The Republicans looking to become the top alternative to Donald Trump in the 2024 primary opened their second debate Wednesday night with new attacks on the front-runner, but their efforts to separate themselves from the pack were marred by a chaotic environment, filled with cross talk.
Florida Gov. Ron DeSantis, who has long been in second place to Trump but has been sagging in the polls recently, said Trump is “missing in action.” Former New Jersey Gov. Chris Christie, whose campaign has been rooted in Trump criticism, took aggressive swings at the former president, calling him “Donald Duck” and saying he “hides behind his golf clubs” rather than defending his record on the debate stage.
The GOP field also took early shots at President Joe Biden.
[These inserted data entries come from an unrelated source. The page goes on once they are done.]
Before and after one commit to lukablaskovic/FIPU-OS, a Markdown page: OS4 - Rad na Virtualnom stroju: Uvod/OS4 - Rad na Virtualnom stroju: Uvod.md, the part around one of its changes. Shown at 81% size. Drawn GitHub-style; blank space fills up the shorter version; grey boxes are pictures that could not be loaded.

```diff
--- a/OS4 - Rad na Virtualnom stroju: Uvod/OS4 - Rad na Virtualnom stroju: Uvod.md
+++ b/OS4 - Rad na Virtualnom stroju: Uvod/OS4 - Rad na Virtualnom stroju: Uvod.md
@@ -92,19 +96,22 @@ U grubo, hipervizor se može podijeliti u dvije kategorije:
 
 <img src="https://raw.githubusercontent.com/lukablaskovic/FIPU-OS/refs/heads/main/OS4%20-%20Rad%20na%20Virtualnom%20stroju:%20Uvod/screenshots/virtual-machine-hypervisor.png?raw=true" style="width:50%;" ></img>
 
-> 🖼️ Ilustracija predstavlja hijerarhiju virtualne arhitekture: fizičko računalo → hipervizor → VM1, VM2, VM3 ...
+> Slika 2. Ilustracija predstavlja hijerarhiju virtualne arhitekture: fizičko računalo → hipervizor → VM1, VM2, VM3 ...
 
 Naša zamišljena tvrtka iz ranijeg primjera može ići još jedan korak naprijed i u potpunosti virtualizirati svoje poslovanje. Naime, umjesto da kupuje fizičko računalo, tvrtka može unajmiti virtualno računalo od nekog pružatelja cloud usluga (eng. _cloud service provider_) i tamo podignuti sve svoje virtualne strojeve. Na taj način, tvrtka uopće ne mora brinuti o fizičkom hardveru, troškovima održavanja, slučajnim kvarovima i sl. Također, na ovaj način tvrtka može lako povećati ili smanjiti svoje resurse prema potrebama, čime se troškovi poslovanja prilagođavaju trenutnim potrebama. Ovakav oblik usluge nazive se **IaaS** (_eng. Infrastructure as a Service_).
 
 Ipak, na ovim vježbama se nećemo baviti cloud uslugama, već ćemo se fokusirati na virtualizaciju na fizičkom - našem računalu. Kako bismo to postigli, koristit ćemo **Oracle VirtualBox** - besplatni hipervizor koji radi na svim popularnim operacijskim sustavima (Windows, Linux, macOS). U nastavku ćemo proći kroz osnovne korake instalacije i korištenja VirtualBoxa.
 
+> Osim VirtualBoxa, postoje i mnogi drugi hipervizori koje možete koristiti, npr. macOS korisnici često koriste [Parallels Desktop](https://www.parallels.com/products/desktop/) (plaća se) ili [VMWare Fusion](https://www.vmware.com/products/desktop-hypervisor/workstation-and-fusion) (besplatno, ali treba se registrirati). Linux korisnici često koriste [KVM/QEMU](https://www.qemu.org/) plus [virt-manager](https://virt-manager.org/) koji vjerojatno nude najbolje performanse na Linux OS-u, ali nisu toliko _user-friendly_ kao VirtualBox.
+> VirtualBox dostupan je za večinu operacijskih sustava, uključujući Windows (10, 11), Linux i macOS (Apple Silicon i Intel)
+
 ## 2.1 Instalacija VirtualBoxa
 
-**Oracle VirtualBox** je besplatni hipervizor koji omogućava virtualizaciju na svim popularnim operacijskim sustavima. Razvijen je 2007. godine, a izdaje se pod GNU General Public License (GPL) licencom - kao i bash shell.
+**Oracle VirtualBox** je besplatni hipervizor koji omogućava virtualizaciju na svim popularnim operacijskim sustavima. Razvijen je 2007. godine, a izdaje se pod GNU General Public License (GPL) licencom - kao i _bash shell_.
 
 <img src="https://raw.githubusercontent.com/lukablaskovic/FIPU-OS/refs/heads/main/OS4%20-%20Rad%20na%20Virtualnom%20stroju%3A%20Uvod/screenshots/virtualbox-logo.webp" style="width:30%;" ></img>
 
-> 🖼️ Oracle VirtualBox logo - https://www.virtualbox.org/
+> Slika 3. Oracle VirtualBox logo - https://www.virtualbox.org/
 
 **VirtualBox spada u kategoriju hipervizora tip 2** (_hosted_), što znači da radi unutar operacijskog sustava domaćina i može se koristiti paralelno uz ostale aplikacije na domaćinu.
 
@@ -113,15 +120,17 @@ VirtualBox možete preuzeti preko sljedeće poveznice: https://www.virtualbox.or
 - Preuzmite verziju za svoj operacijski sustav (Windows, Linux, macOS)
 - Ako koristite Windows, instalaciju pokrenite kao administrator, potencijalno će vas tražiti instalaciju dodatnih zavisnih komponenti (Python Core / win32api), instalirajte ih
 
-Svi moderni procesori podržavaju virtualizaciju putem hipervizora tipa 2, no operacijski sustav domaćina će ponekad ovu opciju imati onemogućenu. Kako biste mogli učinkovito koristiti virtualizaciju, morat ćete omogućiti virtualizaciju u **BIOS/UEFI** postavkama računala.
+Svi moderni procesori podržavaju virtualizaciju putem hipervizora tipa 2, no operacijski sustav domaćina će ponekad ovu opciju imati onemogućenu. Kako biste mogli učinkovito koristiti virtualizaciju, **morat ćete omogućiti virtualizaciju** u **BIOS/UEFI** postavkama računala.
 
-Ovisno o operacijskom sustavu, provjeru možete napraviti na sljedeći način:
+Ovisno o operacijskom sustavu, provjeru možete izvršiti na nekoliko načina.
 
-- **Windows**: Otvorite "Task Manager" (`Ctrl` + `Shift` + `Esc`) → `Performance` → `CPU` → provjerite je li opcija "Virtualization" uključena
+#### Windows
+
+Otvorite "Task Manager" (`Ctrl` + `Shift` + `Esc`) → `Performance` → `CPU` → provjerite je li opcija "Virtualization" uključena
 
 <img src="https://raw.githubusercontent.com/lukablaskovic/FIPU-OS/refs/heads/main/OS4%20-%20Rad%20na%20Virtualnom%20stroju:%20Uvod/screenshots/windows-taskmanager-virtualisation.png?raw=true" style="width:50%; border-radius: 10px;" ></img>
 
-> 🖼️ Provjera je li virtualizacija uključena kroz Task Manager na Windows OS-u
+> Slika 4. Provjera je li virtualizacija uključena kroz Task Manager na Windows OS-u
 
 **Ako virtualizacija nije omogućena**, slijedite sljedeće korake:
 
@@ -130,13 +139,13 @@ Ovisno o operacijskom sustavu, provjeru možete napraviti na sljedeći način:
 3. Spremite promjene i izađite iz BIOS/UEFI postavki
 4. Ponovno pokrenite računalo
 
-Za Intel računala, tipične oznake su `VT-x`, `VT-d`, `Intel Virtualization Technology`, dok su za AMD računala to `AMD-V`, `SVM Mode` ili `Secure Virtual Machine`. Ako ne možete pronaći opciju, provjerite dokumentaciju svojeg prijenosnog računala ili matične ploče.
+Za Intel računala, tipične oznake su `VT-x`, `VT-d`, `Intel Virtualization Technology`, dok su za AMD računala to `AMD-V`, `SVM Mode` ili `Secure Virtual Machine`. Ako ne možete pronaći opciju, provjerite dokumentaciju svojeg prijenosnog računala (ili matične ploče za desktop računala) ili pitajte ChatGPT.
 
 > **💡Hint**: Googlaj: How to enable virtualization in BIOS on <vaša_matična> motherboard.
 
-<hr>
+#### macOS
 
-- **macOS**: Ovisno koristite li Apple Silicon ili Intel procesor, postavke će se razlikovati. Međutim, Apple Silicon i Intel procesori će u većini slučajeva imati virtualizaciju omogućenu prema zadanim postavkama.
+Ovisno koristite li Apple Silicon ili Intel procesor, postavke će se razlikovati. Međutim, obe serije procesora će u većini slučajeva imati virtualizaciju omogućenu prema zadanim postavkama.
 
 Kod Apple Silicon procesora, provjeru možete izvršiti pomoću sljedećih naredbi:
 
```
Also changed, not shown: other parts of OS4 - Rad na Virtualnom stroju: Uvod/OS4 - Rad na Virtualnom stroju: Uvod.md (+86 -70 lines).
South Carolina Sen. Tim Scott said Biden, rather than joining the striking autoworkers’ union on the picket line Tuesday in Michigan, should be on the southern border. Former Vice President Mike Pence said Biden should be “on the unemployment line.” Entrepreneur Vivek Ramaswamy said the autoworkers should be protesting outside Biden’s White House instead. North Dakota Gov. Doug Burgum claimed Biden is interfering with “free markets.”
However, the debate’s early chaos made following what candidates were saying all but impossible for viewers. The hard-to-track exchanges made it even more difficult for any candidate to emerge as the most viable alternative to Trump.
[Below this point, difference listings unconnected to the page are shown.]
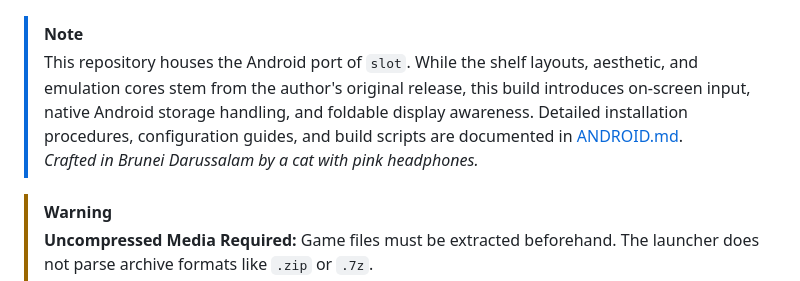
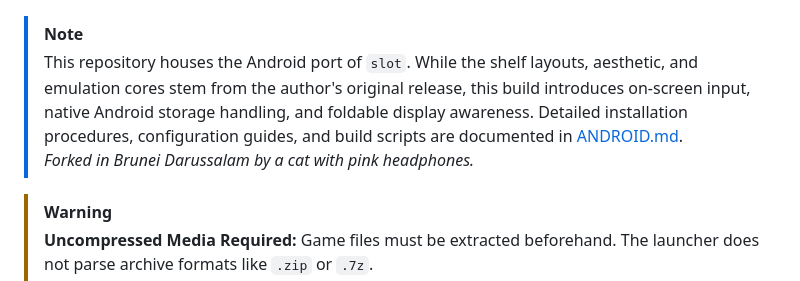
Before and after one commit to fragilesilver/slot-for-Android, a Markdown page: README.md, the part around the change. Drawn GitHub-style.

Commit message:
Update README to reflect project origin change

```diff
--- a/README.md
+++ b/README.md
@@ -18,7 +18,7 @@ A dedicated mobile port bringing the author's [slot](https://github.com/BrandonK
 
 > [!NOTE]
 > This repository houses the Android port of `slot`. While the shelf layouts, aesthetic, and emulation cores stem from the author's original release, this build introduces on-screen input, native Android storage handling, and foldable display awareness. Detailed installation procedures, configuration guides, and build scripts are documented in [ANDROID.md](ANDROID.md).
-> *Crafted in Brunei Darussalam by a cat with pink headphones.*
+> *Forked in Brunei Darussalam by a cat with pink headphones.*
 
 > [!WARNING]
 > **Uncompressed Media Required:** Game files must be extracted beforehand. The launcher does not parse archive formats like `.zip` or `.7z`.
```
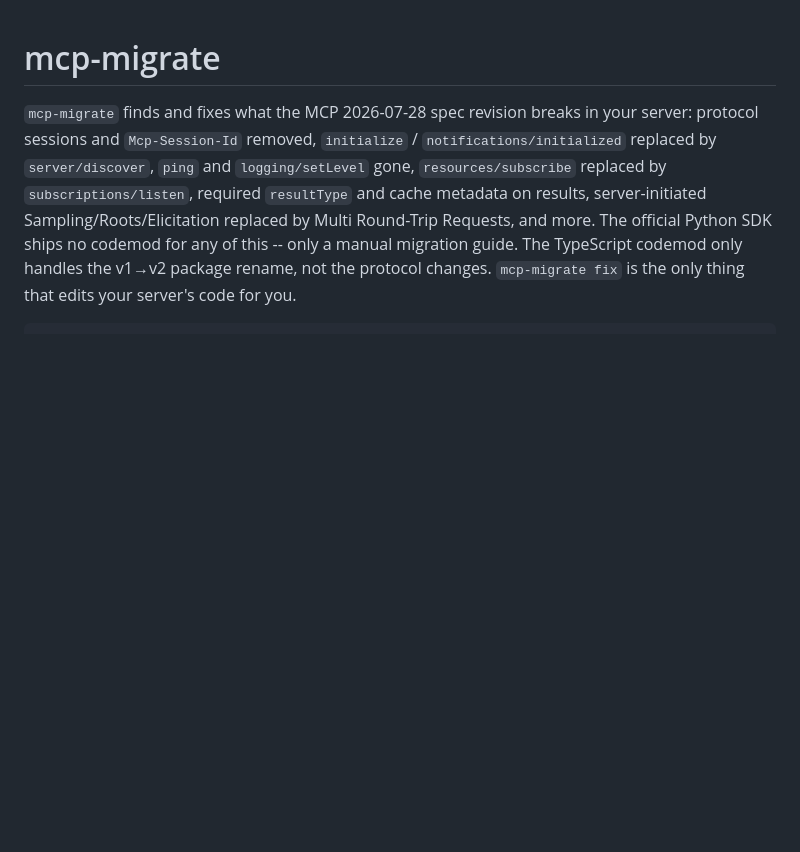
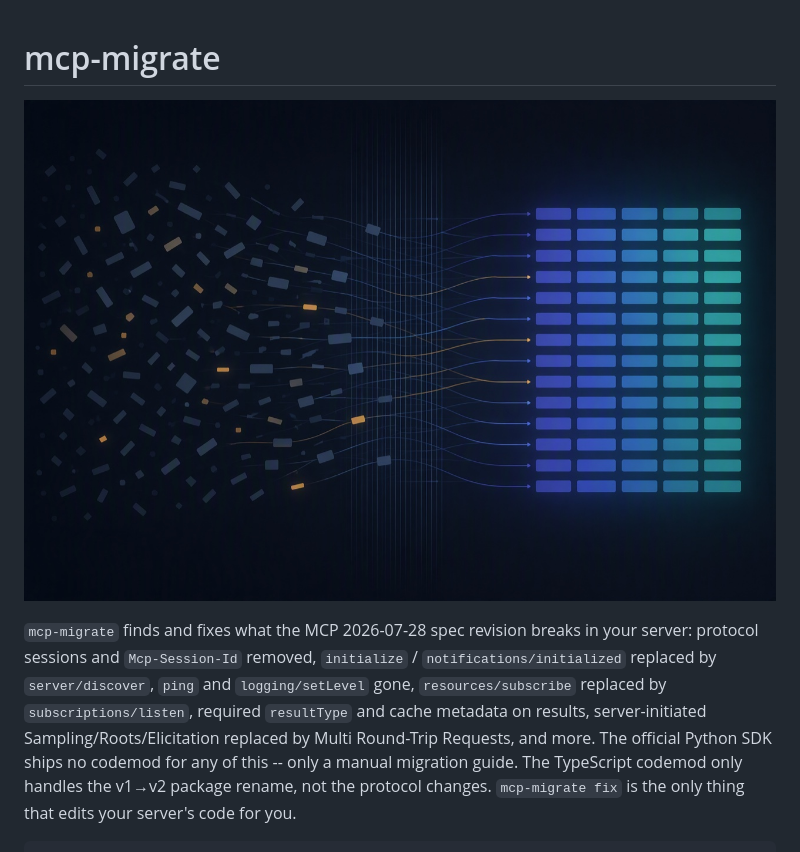
Before and after one commit to dheerajjha/mcp-migrate, a Markdown page: README.md, the part around the change. Drawn GitHub-style; pictures changed too: docs/banner.jpg (added); blank space fills up the shorter version.

Commit message:
docs: add a README banner
Abstract mark: unordered source resolving through a scan into an ordered,
graded grid. No lettering, so it needs no updating when the version or the
rule count changes, and it carries an alt text that describes it.

Encoded at 1280px/q88 (178KB) rather than the 1.4MB source PNG -- a README
image that slows the page down is worse than no image.

```diff
--- a/README.md
+++ b/README.md
@@ -1,4 +1,6 @@
 # mcp-migrate
+
+![Scattered, unsorted source blocks on the left resolving through a scan into an ordered, graded grid on the right](docs/banner.jpg)
 
 `mcp-migrate` finds and fixes what the MCP 2026-07-28 spec revision breaks in
 your server: protocol sessions and `Mcp-Session-Id` removed, `initialize` /
```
Here are three early takeaways from the ongoing debate, hosted by Fox Business Network and Univision, at the Ronald Reagan Presidential Library in Simi Valley, California:
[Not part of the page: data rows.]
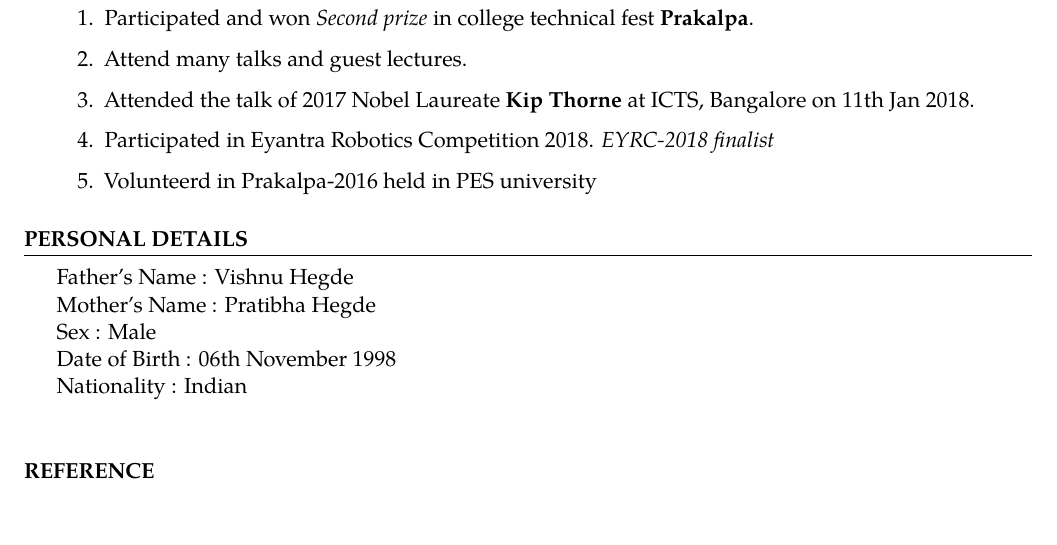
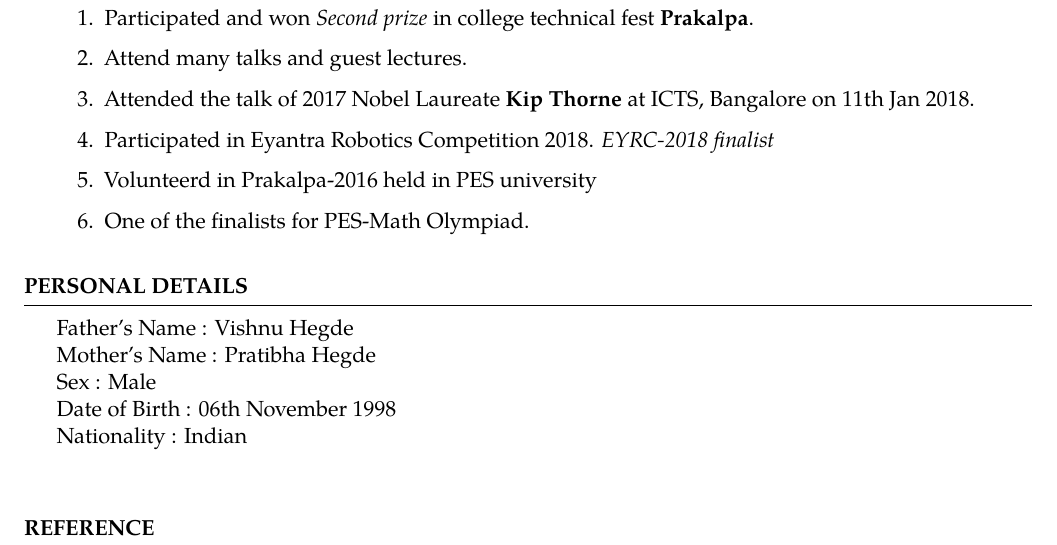
Before and after one commit to Kartik0611/KartikHegde_Resume, a LaTeX CV (KartikHegde_Resume.tex): part of page 3 of 3 before the commit and part of page 3 of 4 after it, cut so that both start at the same text. Compiled offline with pdfLaTeX.

Commit message:
Update KartikHegde_Resume.tex

```diff
--- a/KartikHegde_Resume.tex
+++ b/KartikHegde_Resume.tex
@@ -192,7 +192,7 @@ None
     \item Attended the talk of 2017 Nobel Laureate {\bf Kip Thorne} at ICTS, Bangalore on 11th Jan 2018.
     \item Participated in Eyantra Robotics Competition 2018. \textit{EYRC-2018 finalist}
     \item Volunteerd in Prakalpa-2016 held in PES university
-\end{enumerate}
+    \item One of the finalists for PES-Math Olympiad.
 \end{rSection}
 
 
```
Trump might be playing it safe by skipping the debates and taking a running-as-an-incumbent approach to the 2024 GOP primary.
It’s hard to see, though, how he would pay a significant price in the eyes of primary voters for missing Wednesday night’s messy engagement.
Trump’s rivals took a few shots at the former president. DeSantis knocked him for deficit spending. Christie mocked him, calling him “Donald Duck” for skipping the debate.
But he largely escaped serious scrutiny of his four years in the Oval Office from a field of rivals courting voters who have largely positive views of Trump’s presidency.
Trump campaign senior adviser Chris LaCivita told CNN the debate was “a joke,” adding that it so far has amounted to “an interview to be the ‘designated survivor.’”
Candidates pile on Ramaswamy
Some of the candidates onstage didn’t want to have a repeat of the first debate, in which Ramaswamy managed to stand out as a formidable debater and showman.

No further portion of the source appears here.